Whilst admiring the yellow courgettes growing on my allotment yesterday I thought to myself: “someone should really write a blog post about Birmingham’s Creative Industries and the whole Local Economic Partnerships thing. Hey, that’s something I could write about”. Fortunately, Chris Unitt on the Created in Birmingham blog got there before me and has got some good discussion going. This therefore is the ‘further reading’ to that blog post: some stats to help set the context and a modicum of opinion.
‘Punch Above Their Weight’
We could do with a restatement of the national picture of the size and scope of Creative Industries (CI) and their contribution to the economy. That’s the ‘Creative Industries’ sub-sectors as measured by government since the late 90s. The last economic estimates for CI in the UK puts them growing at 2% above the rest of the economy, accounting for 6.2% of Gross Value Added (GVA) in the economy and responsible for 4.5% of exports. That GVA figure is worth pausing on. In general CIs are a bunch of sectors that are ‘high value’, the goods and services they create are bought at a high price compared to the cost of producing them. So although in scale CI aren’t vast, they tend, in jargon heavy policy documents at least, to be described as ‘punching above their weight’.
So what about locally? Back in 2007 there was a report called ‘Making The Business Case’ (not available online), funded by the City Council, commissioned by the Creative Birmingham board, which articulated Birmingham’s case for continuing to recognise the importance of the CIs: “Birmingham’s creative industries are important to its economy. They generate real jobs and income and respectable amounts of GVA.” They reckoned the sector was worth £1bn or 8.7% of the city’s GVA (Manchester has a figure of 10.9%).
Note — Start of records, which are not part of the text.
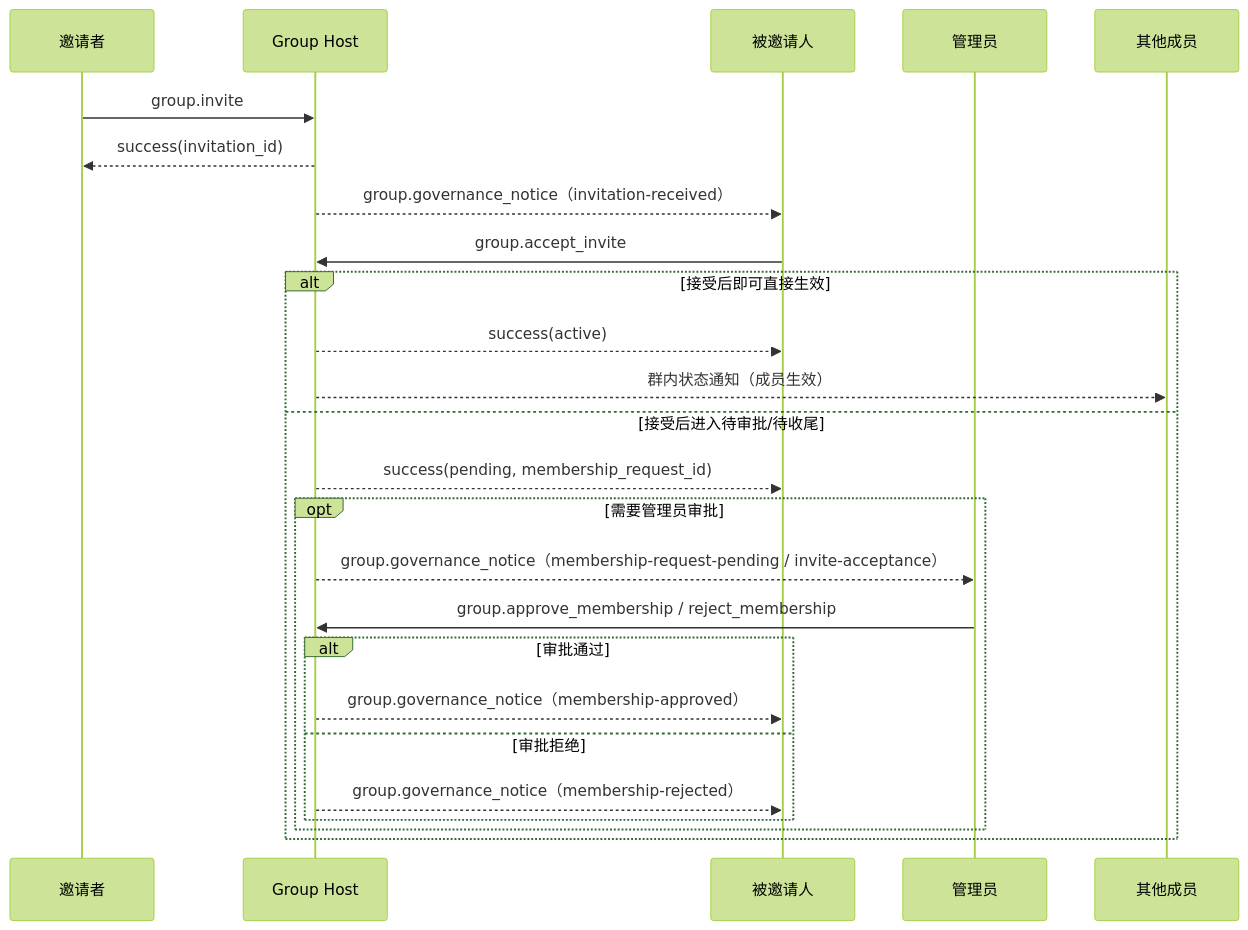
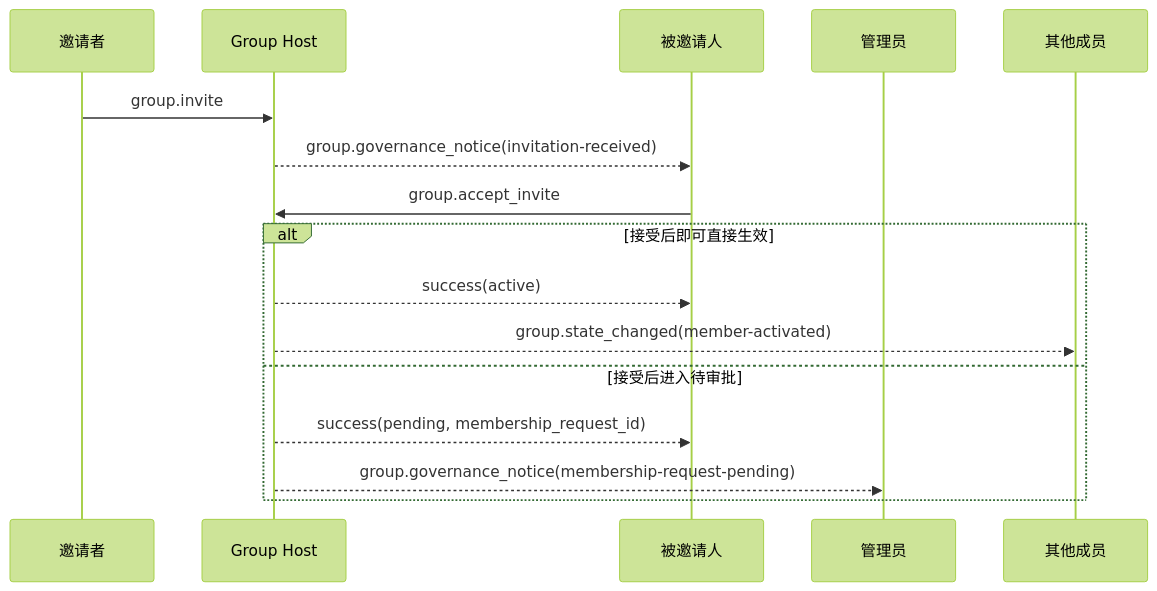
One commit to NeatNerdPrime/AgentNetworkProtocol changed the third of 7 diagrams in chinese/message/04-群组基础语义.md. Above: the diagram before and after it, drawn with Mermaid (forest theme). The commit also changed other lines of this file and 3 other files, not shown here.

````diff
--- a/chinese/message/04-群组基础语义.md
+++ b/chinese/message/04-群组基础语义.md
@@ -1551,29 +1230,19 @@
 ```mermaid
 sequenceDiagram
     participant Inviter as 邀请者
     participant Host as Group Host
     participant Invitee as 被邀请人
     participant Admin as 管理员
     participant Members as 其他成员
 
     Inviter->>Host: group.invite
-    Host-->>Inviter: success(invitation_id)
-    Host-->>Invitee: group.governance_notice（invitation-received）
-
+    Host-->>Invitee: group.governance_notice(invitation-received)
     Invitee->>Host: group.accept_invite
     alt 接受后即可直接生效
         Host-->>Invitee: success(active)
-        Host-->>Members: 群内状态通知（成员生效）
-    else 接受后进入待审批/待收尾
+        Host-->>Members: group.state_changed(member-activated)
+    else 接受后进入待审批
         Host-->>Invitee: success(pending, membership_request_id)
-        opt 需要管理员审批
-            Host-->>Admin: group.governance_notice（membership-request-pending / invite-acceptance）
-            Admin->>Host: group.approve_membership / reject_membership
-            alt 审批通过
-                Host-->>Invitee: group.governance_notice（membership-approved）
-            else 审批拒绝
-                Host-->>Invitee: group.governance_notice（membership-rejected）
-            end
-        end
+        Host-->>Admin: group.governance_notice(membership-request-pending)
     end
 ```
````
An updated report was commissioned in 2009 which used a slightly different methodology so the two reports aren’t comparable. For example, its GVA figure for 2007 is £663m (see below) but is calculated in a different way and, if I recall correctly, the researchers were very sceptical about the accuracy of calculating GVA at city level. Much of this updated report is summarised in a report in the Birmingham Post from October 2009 but the report itself remains unpublished. It’s a good read though, if only you were able to read it.
Here are some tables from it. Stats only go up to 2007 and even if revised again now would only go to 2008:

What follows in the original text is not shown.